Lung Cancer Screening is important since early-stage lung cancer often has no symptoms. Most lung cancer is diagnosed at an advanced stage when it is causing symptoms, and this is why more people die from lung cancer each year than breast, colon, and prostate cancer combined. There is an enormous benefit to detecting lung cancer at its early stages. Lung cancer can be detected with a low-dose CT scan. The CT scan only takes about five minutes – it’s quick, painless, and could save your life.
What to Expect
After being escorted to the CT area, you will be asked a few medical questions. While in the CT scanner, you will lie flat on your back with your arms above your head. A cushion for your knees and a blanket are provided. There is no preparation for this exam. You may eat and drink before your test. The test does not involve any intravenous injections. It’s quick, painless, and could save your life.
Because some delays are inevitable, we recommend you set aside 45 minutes for your appointment. The scanning process takes about five minutes, including the set-up and scan time.
Who interprets the scans?
A board-certified radiologist with special training and experience interpreting these tests will read your screening CT scan. An experienced team of lung specialists reviews the radiologist’s findings. These physicians have expertise in lung cancer and are committed to working together as a team to create a personalized plan for you.
How long will it take to get the results?
You will receive a call within one week of your scan. A letter explaining the results and a report of your CT will be mailed to you and your physician(s).
If lung cancer is suspected, you will be notified by phone immediately, and arrangements will be made to see one of our lung specialists at The Center for Chest Care.
Is screening right for me?
If you are 50 years or older, have a long history of smoking exposure to occupational or environmental cancer-causing substances, or have a family history of lung cancer, this screening could be right for you.
You are not eligible for this screening exam if you:
- have had a chest CT within the past 12 months
- are pregnant
- have a history of cancer (except non-melanoma skin cancer) within the past five years
A physician’s order is required for those not meeting the screening criteria.
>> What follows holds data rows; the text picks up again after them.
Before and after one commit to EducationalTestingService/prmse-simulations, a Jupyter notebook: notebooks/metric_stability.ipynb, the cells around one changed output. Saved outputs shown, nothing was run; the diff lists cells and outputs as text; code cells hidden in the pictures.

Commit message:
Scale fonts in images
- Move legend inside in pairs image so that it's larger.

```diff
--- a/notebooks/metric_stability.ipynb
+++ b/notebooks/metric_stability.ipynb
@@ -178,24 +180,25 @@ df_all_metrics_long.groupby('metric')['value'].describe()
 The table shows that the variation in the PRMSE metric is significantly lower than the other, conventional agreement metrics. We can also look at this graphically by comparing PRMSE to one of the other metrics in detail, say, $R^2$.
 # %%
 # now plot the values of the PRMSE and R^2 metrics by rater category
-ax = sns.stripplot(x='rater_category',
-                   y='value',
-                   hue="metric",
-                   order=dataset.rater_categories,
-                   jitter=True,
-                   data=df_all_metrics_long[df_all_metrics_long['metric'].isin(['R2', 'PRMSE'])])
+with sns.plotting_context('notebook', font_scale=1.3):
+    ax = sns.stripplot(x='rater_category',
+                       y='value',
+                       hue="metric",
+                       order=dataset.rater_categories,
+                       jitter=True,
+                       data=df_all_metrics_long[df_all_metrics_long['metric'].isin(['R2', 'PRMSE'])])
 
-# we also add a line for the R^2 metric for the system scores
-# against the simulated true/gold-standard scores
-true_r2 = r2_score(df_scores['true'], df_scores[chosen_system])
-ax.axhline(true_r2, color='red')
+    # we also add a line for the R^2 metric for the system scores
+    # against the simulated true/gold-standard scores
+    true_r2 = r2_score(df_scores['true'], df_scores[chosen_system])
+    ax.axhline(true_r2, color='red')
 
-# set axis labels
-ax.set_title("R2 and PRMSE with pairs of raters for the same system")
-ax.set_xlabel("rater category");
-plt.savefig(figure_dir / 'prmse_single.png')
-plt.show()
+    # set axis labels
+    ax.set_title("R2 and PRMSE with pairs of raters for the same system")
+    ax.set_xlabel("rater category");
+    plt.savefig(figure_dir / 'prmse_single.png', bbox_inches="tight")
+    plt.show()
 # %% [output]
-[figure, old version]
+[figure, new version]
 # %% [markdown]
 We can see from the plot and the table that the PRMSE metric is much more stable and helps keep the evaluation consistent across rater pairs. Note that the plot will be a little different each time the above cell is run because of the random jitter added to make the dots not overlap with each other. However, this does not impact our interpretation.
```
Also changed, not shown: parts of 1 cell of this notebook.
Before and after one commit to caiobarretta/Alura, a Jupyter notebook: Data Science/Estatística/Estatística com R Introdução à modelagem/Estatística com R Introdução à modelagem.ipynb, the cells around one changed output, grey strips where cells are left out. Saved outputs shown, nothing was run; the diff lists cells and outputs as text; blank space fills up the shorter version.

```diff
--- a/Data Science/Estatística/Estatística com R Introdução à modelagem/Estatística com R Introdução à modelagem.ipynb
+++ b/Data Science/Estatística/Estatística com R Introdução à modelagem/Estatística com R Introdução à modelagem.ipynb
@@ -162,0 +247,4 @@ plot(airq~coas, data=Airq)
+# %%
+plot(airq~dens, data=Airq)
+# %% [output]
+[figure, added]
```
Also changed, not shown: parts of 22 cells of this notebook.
Please speak with your physician or call 479-695-0081 to schedule an appointment with a Chest Clinic pulmonologist (lung specialist) to discuss the risks and benefits of screening.